*** Records supplied ***

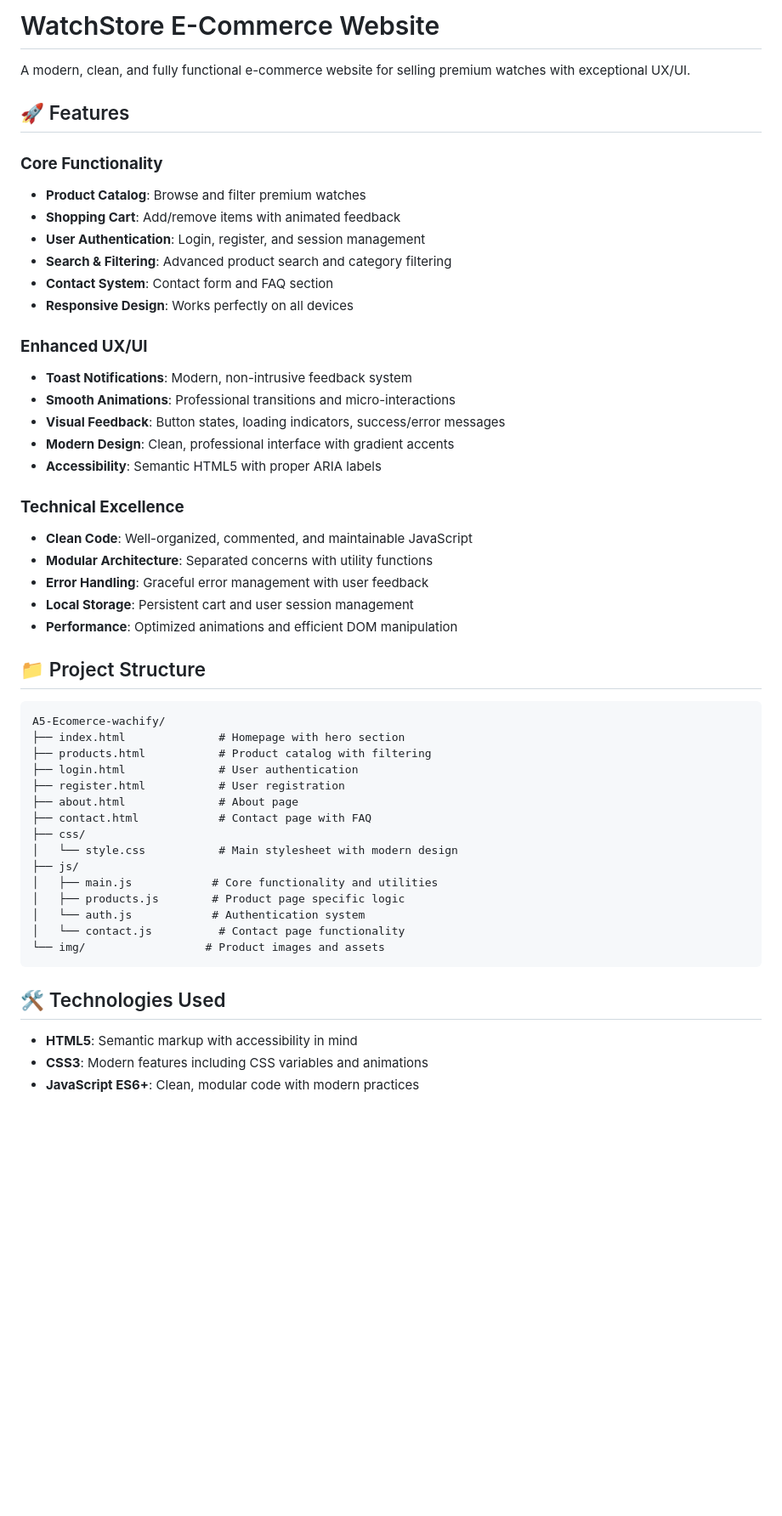
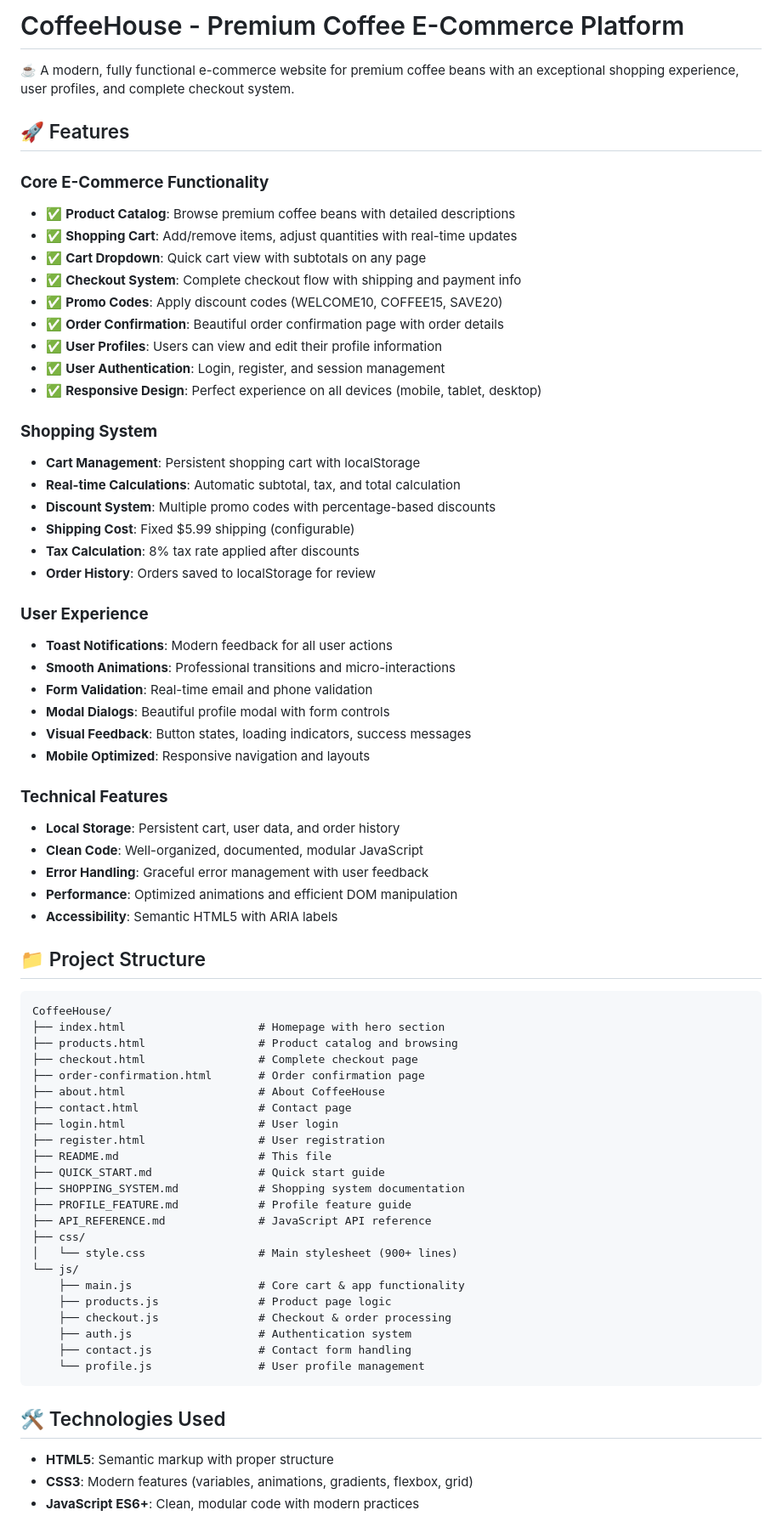
Before and after one commit to phanphoun/caffee, a Markdown page: README.md, the part around one of its changes. Shown at 85% size. Rendered like a GitHub page; blank space fills up the shorter version.

````diff
--- a/README.md
+++ b/README.md
@@ -1,53 +1,73 @@
-# WatchStore E-Commerce Website
+# CoffeeHouse - Premium Coffee E-Commerce Platform
 
-A modern, clean, and fully functional e-commerce website for selling premium watches with exceptional UX/UI.
+☕ A modern, fully functional e-commerce website for premium coffee beans with an exceptional shopping experience, user profiles, and complete checkout system.
 
 ## 🚀 Features
 
-### **Core Functionality**
-- **Product Catalog**: Browse and filter premium watches
-- **Shopping Cart**: Add/remove items with animated feedback
-- **User Authentication**: Login, register, and session management
-- **Search & Filtering**: Advanced product search and category filtering
-- **Contact System**: Contact form and FAQ section
-- **Responsive Design**: Works perfectly on all devices
+### **Core E-Commerce Functionality**
+- ✅ **Product Catalog**: Browse premium coffee beans with detailed descriptions
+- ✅ **Shopping Cart**: Add/remove items, adjust quantities with real-time updates
+- ✅ **Cart Dropdown**: Quick cart view with subtotals on any page
+- ✅ **Checkout System**: Complete checkout flow with shipping and payment info
+- ✅ **Promo Codes**: Apply discount codes (WELCOME10, COFFEE15, SAVE20)
+- ✅ **Order Confirmation**: Beautiful order confirmation page with order details
+- ✅ **User Profiles**: Users can view and edit their profile information
+- ✅ **User Authentication**: Login, register, and session management
+- ✅ **Responsive Design**: Perfect experience on all devices (mobile, tablet, desktop)
 
-### **Enhanced UX/UI**
-- **Toast Notifications**: Modern, non-intrusive feedback system
+### **Shopping System**
+- **Cart Management**: Persistent shopping cart with localStorage
+- **Real-time Calculations**: Automatic subtotal, tax, and total calculation
+- **Discount System**: Multiple promo codes with percentage-based discounts
+- **Shipping Cost**: Fixed $5.99 shipping (configurable)
+- **Tax Calculation**: 8% tax rate applied after discounts
+- **Order History**: Orders saved to localStorage for review
+
+### **User Experience**
+- **Toast Notifications**: Modern feedback for all user actions
 - **Smooth Animations**: Professional transitions and micro-interactions
-- **Visual Feedback**: Button states, loading indicators, success/error messages
-- **Modern Design**: Clean, professional interface with gradient accents
-- **Accessibility**: Semantic HTML5 with proper ARIA labels
+- **Form Validation**: Real-time email and phone validation
+- **Modal Dialogs**: Beautiful profile modal with form controls
+- **Visual Feedback**: Button states, loading indicators, success messages
+- **Mobile Optimized**: Responsive navigation and layouts
 
-### **Technical Excellence**
-- **Clean Code**: Well-organized, commented, and maintainable JavaScript
-- **Modular Architecture**: Separated concerns with utility functions
+### **Technical Features**
+- **Local Storage**: Persistent cart, user data, and order history
+- **Clean Code**: Well-organized, documented, modular JavaScript
 - **Error Handling**: Graceful error management with user feedback
-- **Local Storage**: Persistent cart and user session management
 - **Performance**: Optimized animations and efficient DOM manipulation
+- **Accessibility**: Semantic HTML5 with ARIA labels
 
 ## 📁 Project Structure
 
 ```
-A5-Ecomerce-wachify/
-├── index.html              # Homepage with hero section
-├── products.html           # Product catalog with filtering
-├── login.html              # User authentication
-├── register.html           # User registration
-├── about.html              # About page
-├── contact.html            # Contact page with FAQ
+CoffeeHouse/
+├── index.html                    # Homepage with hero section
+├── products.html                 # Product catalog and browsing
+├── checkout.html                 # Complete checkout page
+├── order-confirmation.html       # Order confirmation page
+├── about.html                    # About CoffeeHouse
+├── contact.html                  # Contact page
+├── login.html                    # User login
+├── register.html                 # User registration
+├── README.md                     # This file
+├── QUICK_START.md                # Quick start guide
+├── SHOPPING_SYSTEM.md            # Shopping system documentation
+├── PROFILE_FEATURE.md            # Profile feature guide
+├── API_REFERENCE.md              # JavaScript API reference
 ├── css/
-│   └── style.css           # Main stylesheet with modern design
-├── js/
-│   ├── main.js            # Core functionality and utilities
-│   ├── products.js        # Product page specific logic
-│   └── auth.js            # Authentication system
-│   └── contact.js          # Contact page functionality
-└── img/                  # Product images and assets
+│   └── style.css                 # Main stylesheet (900+ lines)
+└── js/
+    ├── main.js                   # Core cart & app functionality
+    ├── products.js               # Product page logic
+    ├── checkout.js               # Checkout & order processing
+    ├── auth.js                   # Authentication system
+    ├── contact.js                # Contact form handling
+    └── profile.js                # User profile management
 ```
 
 ## 🛠️ Technologies Used
 
-- **HTML5**: Semantic markup with accessibility in mind
-- **CSS3**: Modern features including CSS variables and animations
+- **HTML5**: Semantic markup with proper structure
+- **CSS3**: Modern features (variables, animations, gradients, flexbox, grid)
 - **JavaScript ES6+**: Clean, modular code with modern practices
````
Also changed, not shown: other parts of README.md (+260 -85 lines).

*** End of Records supplied ***

*Task directions*
Set down every line of the entries above again, exactly as written, but not the pictures.

*Expected answer*
Before and after one commit to phanphoun/caffee, a Markdown page: README.md, the part around one of its changes. Shown at 85% size. Rendered like a GitHub page; blank space fills up the shorter version.

````diff
--- a/README.md
+++ b/README.md
@@ -1,53 +1,73 @@
-# WatchStore E-Commerce Website
+# CoffeeHouse - Premium Coffee E-Commerce Platform
 
-A modern, clean, and fully functional e-commerce website for selling premium watches with exceptional UX/UI.
+☕ A modern, fully functional e-commerce website for premium coffee beans with an exceptional shopping experience, user profiles, and complete checkout system.
 
 ## 🚀 Features
 
-### **Core Functionality**
-- **Product Catalog**: Browse and filter premium watches
-- **Shopping Cart**: Add/remove items with animated feedback
-- **User Authentication**: Login, register, and session management
-- **Search & Filtering**: Advanced product search and category filtering
-- **Contact System**: Contact form and FAQ section
-- **Responsive Design**: Works perfectly on all devices
+### **Core E-Commerce Functionality**
+- ✅ **Product Catalog**: Browse premium coffee beans with detailed descriptions
+- ✅ **Shopping Cart**: Add/remove items, adjust quantities with real-time updates
+- ✅ **Cart Dropdown**: Quick cart view with subtotals on any page
+- ✅ **Checkout System**: Complete checkout flow with shipping and payment info
+- ✅ **Promo Codes**: Apply discount codes (WELCOME10, COFFEE15, SAVE20)
+- ✅ **Order Confirmation**: Beautiful order confirmation page with order details
+- ✅ **User Profiles**: Users can view and edit their profile information
+- ✅ **User Authentication**: Login, register, and session management
+- ✅ **Responsive Design**: Perfect experience on all devices (mobile, tablet, desktop)
 
-### **Enhanced UX/UI**
-- **Toast Notifications**: Modern, non-intrusive feedback system
+### **Shopping System**
+- **Cart Management**: Persistent shopping cart with localStorage
+- **Real-time Calculations**: Automatic subtotal, tax, and total calculation
+- **Discount System**: Multiple promo codes with percentage-based discounts
+- **Shipping Cost**: Fixed $5.99 shipping (configurable)
+- **Tax Calculation**: 8% tax rate applied after discounts
+- **Order History**: Orders saved to localStorage for review
+
+### **User Experience**
+- **Toast Notifications**: Modern feedback for all user actions
 - **Smooth Animations**: Professional transitions and micro-interactions
-- **Visual Feedback**: Button states, loading indicators, success/error messages
-- **Modern Design**: Clean, professional interface with gradient accents
-- **Accessibility**: Semantic HTML5 with proper ARIA labels
+- **Form Validation**: Real-time email and phone validation
+- **Modal Dialogs**: Beautiful profile modal with form controls
+- **Visual Feedback**: Button states, loading indicators, success messages
+- **Mobile Optimized**: Responsive navigation and layouts
 
-### **Technical Excellence**
-- **Clean Code**: Well-organized, commented, and maintainable JavaScript
-- **Modular Architecture**: Separated concerns with utility functions
+### **Technical Features**
+- **Local Storage**: Persistent cart, user data, and order history
+- **Clean Code**: Well-organized, documented, modular JavaScript
 - **Error Handling**: Graceful error management with user feedback
-- **Local Storage**: Persistent cart and user session management
 - **Performance**: Optimized animations and efficient DOM manipulation
+- **Accessibility**: Semantic HTML5 with ARIA labels
 
 ## 📁 Project Structure
 
 ```
-A5-Ecomerce-wachify/
-├── index.html              # Homepage with hero section
-├── products.html           # Product catalog with filtering
-├── login.html              # User authentication
-├── register.html           # User registration
-├── about.html              # About page
-├── contact.html            # Contact page with FAQ
+CoffeeHouse/
+├── index.html                    # Homepage with hero section
+├── products.html                 # Product catalog and browsing
+├── checkout.html                 # Complete checkout page
+├── order-confirmation.html       # Order confirmation page
+├── about.html                    # About CoffeeHouse
+├── contact.html                  # Contact page
+├── login.html                    # User login
+├── register.html                 # User registration
+├── README.md                     # This file
+├── QUICK_START.md                # Quick start guide
+├── SHOPPING_SYSTEM.md            # Shopping system documentation
+├── PROFILE_FEATURE.md            # Profile feature guide
+├── API_REFERENCE.md              # JavaScript API reference
 ├── css/
-│   └── style.css           # Main stylesheet with modern design
-├── js/
-│   ├── main.js            # Core functionality and utilities
-│   ├── products.js        # Product page specific logic
-│   └── auth.js            # Authentication system
-│   └── contact.js          # Contact page functionality
-└── img/                  # Product images and assets
+│   └── style.css                 # Main stylesheet (900+ lines)
+└── js/
+    ├── main.js                   # Core cart & app functionality
+    ├── products.js               # Product page logic
+    ├── checkout.js               # Checkout & order processing
+    ├── auth.js                   # Authentication system
+    ├── contact.js                # Contact form handling
+    └── profile.js                # User profile management
 ```
 
 ## 🛠️ Technologies Used
 
-- **HTML5**: Semantic markup with accessibility in mind
-- **CSS3**: Modern features including CSS variables and animations
+- **HTML5**: Semantic markup with proper structure
+- **CSS3**: Modern features (variables, animations, gradients, flexbox, grid)
 - **JavaScript ES6+**: Clean, modular code with modern practices
````
Also changed, not shown: other parts of README.md (+260 -85 lines).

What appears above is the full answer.